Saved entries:
>>>>
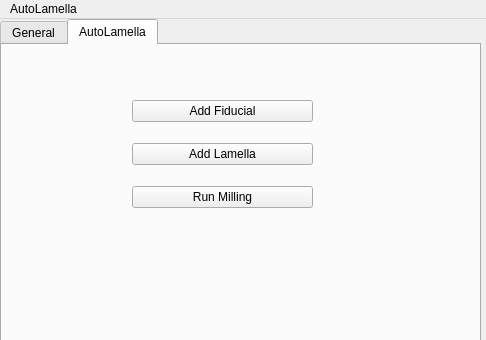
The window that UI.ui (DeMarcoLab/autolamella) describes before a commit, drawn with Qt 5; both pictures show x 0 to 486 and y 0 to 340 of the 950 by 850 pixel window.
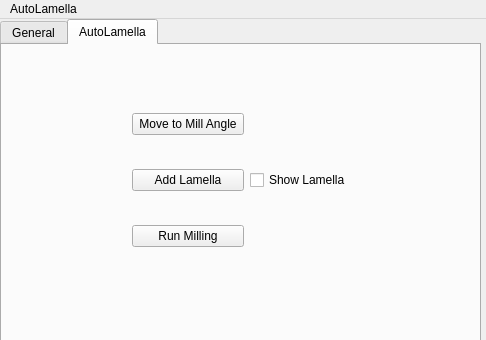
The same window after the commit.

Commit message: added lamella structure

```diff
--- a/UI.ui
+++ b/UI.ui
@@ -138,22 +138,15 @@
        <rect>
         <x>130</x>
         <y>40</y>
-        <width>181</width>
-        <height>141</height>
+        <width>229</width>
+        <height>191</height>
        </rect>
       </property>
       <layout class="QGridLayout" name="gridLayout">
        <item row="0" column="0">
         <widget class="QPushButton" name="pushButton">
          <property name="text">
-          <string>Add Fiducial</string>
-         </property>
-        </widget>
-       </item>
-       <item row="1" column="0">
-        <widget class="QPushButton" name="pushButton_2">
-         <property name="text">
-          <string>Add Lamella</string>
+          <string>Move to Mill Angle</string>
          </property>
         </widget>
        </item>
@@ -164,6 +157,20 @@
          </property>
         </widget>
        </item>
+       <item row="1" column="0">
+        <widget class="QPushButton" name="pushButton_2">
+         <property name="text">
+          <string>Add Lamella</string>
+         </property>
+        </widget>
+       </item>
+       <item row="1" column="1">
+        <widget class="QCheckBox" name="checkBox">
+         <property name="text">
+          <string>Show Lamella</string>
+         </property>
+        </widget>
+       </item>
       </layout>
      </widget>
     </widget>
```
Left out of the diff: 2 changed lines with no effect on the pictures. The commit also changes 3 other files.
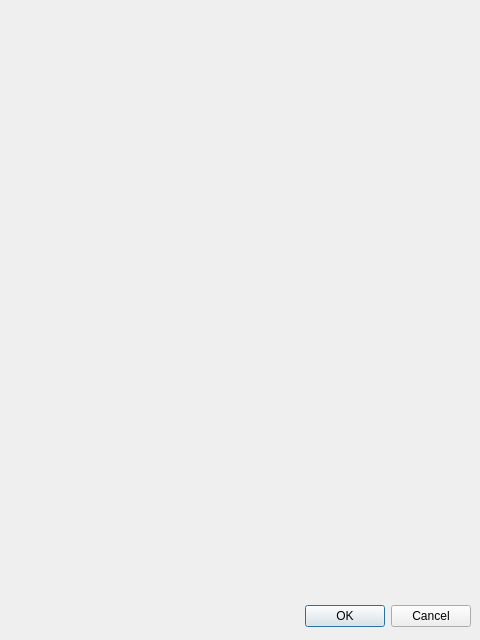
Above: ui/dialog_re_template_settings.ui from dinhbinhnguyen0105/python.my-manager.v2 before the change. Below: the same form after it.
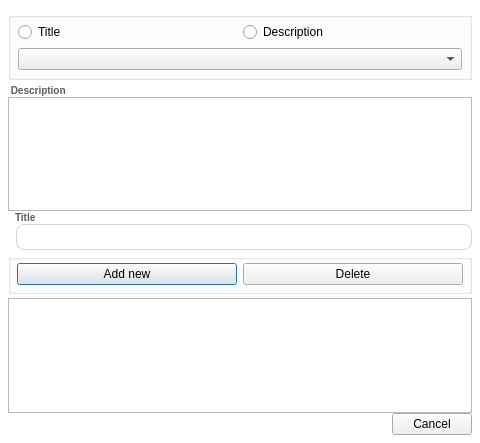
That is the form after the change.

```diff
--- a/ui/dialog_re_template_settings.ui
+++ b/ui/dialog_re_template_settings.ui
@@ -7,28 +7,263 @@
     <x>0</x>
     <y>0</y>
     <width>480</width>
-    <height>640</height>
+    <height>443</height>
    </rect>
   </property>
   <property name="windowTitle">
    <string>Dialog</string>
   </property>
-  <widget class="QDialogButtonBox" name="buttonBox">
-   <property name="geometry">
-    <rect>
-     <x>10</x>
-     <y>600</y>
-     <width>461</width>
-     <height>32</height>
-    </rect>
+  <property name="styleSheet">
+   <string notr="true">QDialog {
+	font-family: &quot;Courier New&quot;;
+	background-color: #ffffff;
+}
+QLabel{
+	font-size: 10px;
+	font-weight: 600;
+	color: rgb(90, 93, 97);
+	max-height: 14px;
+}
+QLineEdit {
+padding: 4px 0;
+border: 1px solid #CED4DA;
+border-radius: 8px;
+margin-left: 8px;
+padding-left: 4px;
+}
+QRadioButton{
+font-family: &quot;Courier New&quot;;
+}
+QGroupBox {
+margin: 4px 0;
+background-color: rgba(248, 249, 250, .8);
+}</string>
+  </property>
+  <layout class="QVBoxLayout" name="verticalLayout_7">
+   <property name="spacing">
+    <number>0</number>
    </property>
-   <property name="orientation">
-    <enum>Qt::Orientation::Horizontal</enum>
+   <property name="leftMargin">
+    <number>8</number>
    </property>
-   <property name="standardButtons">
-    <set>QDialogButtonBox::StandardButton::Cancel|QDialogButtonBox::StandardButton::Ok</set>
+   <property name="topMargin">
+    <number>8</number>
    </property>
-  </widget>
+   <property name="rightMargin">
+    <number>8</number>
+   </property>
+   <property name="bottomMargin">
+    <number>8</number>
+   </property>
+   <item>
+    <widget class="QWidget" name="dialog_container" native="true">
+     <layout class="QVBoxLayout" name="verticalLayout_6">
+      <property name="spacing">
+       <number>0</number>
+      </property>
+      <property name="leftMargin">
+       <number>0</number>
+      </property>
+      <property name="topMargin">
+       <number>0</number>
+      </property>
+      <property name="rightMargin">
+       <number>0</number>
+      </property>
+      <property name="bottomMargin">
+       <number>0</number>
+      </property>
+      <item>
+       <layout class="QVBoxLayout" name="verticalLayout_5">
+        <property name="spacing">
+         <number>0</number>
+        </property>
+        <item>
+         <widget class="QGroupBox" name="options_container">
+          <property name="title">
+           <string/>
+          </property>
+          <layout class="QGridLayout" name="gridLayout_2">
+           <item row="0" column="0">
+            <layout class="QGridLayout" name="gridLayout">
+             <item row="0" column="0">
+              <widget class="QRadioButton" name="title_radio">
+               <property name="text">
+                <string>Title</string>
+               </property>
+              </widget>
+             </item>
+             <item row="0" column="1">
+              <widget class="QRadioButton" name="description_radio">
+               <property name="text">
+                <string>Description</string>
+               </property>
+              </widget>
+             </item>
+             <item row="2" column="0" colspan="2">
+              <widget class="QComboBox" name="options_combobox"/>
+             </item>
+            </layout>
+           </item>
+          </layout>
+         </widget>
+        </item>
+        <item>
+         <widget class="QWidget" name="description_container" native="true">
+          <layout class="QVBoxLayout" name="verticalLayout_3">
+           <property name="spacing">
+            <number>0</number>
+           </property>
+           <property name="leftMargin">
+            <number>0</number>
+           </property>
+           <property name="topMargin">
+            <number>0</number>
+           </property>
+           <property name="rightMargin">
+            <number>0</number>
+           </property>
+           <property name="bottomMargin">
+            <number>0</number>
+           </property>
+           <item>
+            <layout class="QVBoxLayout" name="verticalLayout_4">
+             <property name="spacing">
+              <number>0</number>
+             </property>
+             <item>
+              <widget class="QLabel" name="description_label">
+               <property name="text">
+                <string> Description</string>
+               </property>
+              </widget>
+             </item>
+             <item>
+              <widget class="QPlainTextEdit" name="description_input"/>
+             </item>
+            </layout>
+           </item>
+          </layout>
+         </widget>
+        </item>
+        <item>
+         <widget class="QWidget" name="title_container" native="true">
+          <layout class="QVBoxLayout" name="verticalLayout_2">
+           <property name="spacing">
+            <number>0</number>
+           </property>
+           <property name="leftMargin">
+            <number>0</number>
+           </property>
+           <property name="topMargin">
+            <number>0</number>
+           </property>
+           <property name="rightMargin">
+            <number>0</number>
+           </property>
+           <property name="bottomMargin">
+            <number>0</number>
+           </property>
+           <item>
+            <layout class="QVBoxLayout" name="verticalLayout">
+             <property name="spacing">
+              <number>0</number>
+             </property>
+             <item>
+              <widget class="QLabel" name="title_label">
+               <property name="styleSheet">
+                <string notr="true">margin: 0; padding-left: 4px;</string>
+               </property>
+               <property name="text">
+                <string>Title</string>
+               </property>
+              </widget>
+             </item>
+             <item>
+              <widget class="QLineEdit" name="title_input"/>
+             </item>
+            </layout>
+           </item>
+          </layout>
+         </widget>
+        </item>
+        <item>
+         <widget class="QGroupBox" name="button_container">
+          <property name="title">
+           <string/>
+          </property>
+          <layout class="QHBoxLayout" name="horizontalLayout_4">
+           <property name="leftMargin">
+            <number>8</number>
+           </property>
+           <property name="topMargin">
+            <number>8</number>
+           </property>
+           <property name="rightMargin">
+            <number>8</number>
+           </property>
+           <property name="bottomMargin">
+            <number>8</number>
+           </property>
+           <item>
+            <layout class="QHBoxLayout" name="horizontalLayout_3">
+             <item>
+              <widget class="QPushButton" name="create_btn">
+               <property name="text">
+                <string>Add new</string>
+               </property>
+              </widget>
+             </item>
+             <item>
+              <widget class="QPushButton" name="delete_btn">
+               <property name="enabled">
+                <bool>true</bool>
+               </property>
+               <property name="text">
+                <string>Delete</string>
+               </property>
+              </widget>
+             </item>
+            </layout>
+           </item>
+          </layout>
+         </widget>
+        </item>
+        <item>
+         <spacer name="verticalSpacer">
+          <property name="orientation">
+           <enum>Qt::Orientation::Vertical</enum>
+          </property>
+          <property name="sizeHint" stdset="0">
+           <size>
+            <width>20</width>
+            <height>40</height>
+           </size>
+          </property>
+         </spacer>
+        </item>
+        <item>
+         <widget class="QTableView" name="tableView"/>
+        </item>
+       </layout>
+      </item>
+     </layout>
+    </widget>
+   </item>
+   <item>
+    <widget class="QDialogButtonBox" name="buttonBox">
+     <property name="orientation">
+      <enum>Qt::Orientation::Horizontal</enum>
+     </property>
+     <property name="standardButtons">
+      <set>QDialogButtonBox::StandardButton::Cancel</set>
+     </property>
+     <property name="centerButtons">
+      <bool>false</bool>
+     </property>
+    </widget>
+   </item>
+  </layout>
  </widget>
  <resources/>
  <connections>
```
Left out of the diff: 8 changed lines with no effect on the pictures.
<<<<
>>>>
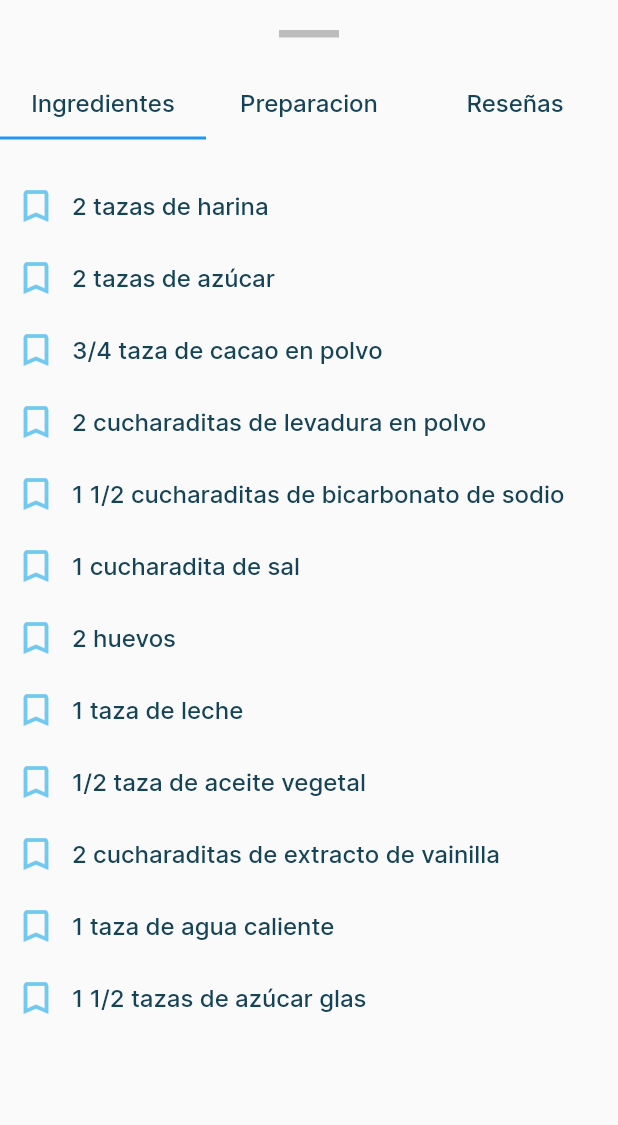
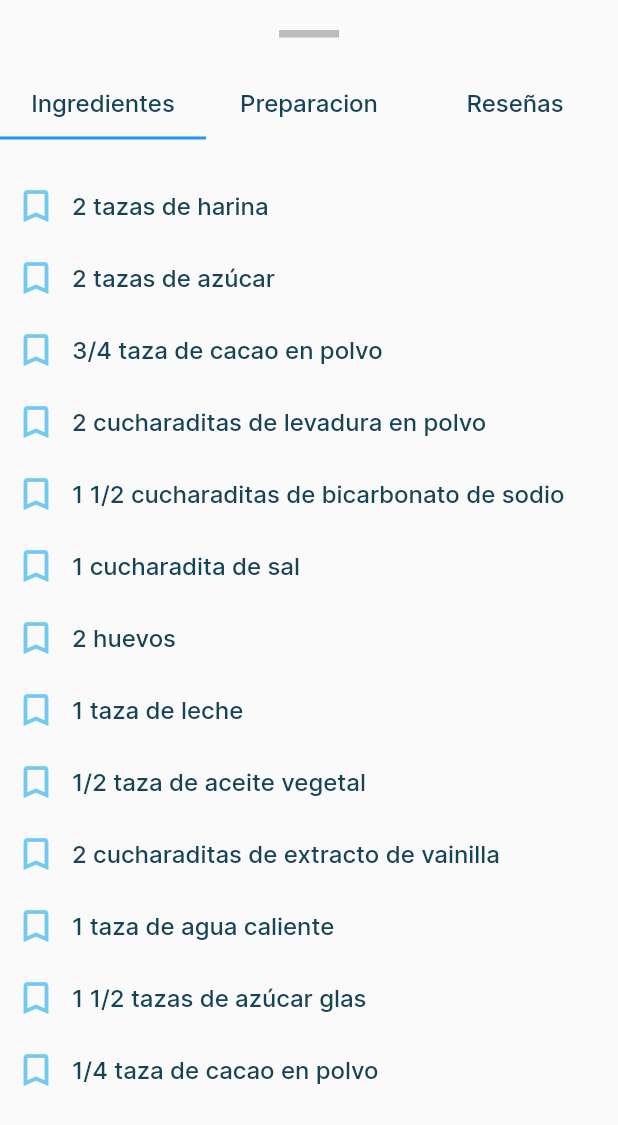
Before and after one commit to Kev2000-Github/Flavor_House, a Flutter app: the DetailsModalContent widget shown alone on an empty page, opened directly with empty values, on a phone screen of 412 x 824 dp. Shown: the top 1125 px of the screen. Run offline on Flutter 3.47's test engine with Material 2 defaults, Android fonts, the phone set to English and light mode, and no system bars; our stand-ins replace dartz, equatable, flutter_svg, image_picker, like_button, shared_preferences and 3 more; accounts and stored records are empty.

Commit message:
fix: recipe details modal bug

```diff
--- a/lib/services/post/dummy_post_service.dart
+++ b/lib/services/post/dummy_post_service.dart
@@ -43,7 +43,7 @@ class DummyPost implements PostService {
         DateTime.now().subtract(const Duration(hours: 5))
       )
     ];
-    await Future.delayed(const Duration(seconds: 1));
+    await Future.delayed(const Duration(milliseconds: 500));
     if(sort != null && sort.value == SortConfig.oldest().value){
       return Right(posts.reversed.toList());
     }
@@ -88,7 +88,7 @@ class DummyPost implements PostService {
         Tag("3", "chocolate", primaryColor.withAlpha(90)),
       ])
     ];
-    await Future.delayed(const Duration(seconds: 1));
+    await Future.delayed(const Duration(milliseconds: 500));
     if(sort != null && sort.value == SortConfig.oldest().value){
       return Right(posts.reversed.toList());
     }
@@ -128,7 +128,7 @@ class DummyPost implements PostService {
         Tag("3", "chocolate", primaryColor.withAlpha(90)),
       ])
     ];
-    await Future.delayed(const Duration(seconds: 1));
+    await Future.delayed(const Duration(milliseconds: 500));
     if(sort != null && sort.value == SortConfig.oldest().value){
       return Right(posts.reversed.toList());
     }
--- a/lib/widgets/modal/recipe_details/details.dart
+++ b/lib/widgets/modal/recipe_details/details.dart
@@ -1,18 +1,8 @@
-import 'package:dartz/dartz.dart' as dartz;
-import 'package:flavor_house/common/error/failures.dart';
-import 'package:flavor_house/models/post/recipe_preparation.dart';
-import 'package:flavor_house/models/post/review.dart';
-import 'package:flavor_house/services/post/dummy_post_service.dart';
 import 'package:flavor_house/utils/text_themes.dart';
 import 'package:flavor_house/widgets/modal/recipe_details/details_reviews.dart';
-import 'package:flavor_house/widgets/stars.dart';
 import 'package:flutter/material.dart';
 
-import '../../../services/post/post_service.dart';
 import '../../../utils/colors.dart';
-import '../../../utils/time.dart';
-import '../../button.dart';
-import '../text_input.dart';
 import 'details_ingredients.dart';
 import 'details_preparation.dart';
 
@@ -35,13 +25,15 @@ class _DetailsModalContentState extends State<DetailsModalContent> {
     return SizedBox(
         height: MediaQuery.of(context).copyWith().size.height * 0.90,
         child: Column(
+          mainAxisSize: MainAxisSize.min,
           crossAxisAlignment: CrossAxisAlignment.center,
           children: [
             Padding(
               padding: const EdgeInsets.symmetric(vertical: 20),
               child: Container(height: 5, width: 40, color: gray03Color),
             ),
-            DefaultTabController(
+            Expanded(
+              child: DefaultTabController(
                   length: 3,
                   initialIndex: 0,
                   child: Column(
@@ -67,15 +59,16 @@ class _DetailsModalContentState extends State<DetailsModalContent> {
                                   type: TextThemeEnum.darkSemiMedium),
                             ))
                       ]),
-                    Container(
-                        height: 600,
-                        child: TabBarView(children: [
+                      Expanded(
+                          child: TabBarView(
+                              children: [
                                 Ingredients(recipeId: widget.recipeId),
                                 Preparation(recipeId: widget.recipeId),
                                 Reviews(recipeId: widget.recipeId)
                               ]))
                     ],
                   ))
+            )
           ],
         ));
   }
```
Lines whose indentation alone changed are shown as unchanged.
<<<<
>>>>
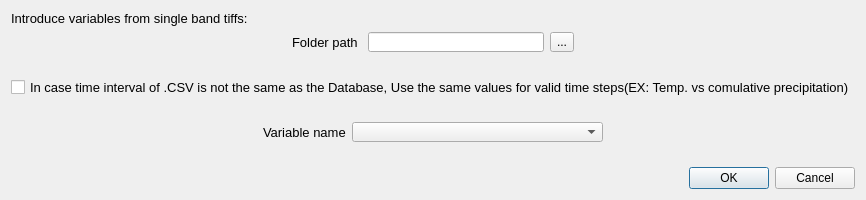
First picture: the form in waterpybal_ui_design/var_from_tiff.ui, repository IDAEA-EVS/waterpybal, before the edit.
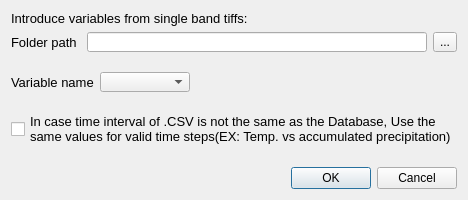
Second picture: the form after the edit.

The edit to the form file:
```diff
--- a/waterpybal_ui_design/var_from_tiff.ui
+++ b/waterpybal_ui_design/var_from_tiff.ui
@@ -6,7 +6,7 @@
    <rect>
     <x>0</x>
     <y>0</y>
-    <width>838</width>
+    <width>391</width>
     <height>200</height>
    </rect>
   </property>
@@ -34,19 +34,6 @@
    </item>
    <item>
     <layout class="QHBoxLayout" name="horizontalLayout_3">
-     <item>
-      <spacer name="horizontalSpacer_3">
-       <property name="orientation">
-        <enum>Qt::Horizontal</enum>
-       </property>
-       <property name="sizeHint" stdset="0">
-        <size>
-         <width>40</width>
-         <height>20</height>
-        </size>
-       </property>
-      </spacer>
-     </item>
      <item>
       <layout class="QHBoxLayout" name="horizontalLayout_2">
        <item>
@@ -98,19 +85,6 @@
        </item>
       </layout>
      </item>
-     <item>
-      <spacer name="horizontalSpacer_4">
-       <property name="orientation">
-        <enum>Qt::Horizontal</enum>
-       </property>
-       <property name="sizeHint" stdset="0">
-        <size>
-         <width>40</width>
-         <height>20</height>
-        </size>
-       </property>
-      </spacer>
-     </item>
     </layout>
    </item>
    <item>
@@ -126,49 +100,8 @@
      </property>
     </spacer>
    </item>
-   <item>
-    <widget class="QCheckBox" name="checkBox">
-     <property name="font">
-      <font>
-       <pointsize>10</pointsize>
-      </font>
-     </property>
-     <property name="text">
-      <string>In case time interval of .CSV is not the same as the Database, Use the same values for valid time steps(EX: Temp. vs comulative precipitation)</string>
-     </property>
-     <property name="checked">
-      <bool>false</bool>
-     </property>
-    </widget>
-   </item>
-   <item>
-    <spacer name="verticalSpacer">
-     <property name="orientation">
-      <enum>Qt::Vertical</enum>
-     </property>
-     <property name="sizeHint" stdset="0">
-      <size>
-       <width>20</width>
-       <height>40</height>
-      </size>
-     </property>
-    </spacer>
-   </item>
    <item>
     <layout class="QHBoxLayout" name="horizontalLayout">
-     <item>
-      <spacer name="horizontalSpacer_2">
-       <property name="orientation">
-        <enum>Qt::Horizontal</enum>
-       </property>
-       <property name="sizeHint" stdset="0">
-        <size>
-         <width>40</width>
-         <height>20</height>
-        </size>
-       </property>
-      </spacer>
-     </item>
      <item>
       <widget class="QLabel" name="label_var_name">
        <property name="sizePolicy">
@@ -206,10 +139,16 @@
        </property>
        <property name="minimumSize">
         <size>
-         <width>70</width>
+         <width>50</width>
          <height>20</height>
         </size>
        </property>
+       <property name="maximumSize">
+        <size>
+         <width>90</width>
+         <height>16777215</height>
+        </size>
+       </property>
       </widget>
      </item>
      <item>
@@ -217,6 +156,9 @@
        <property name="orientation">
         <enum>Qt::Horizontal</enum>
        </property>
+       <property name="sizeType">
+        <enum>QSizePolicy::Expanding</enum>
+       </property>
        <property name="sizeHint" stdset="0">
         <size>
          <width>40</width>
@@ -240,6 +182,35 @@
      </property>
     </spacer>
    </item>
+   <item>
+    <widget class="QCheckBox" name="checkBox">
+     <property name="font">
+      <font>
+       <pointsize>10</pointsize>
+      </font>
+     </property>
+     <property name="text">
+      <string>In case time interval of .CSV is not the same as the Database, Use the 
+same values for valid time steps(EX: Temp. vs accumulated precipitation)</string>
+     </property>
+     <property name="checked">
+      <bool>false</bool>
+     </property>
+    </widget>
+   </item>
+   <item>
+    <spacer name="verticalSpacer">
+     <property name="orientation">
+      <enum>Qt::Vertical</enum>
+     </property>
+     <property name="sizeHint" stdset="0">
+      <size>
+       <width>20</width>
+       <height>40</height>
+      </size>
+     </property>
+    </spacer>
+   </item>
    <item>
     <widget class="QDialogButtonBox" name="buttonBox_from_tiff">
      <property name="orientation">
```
<<<<
TASK STATEMENT: Check each line of the records above for "form", and copy those that have it.

SOLVED EXERCISE:
Above: ui/dialog_re_template_settings.ui from dinhbinhnguyen0105/python.my-manager.v2 before the change. Below: the same form after it.
That is the form after the change.
First picture: the form in waterpybal_ui_design/var_from_tiff.ui, repository IDAEA-EVS/waterpybal, before the edit.
Second picture: the form after the edit.
The edit to the form file:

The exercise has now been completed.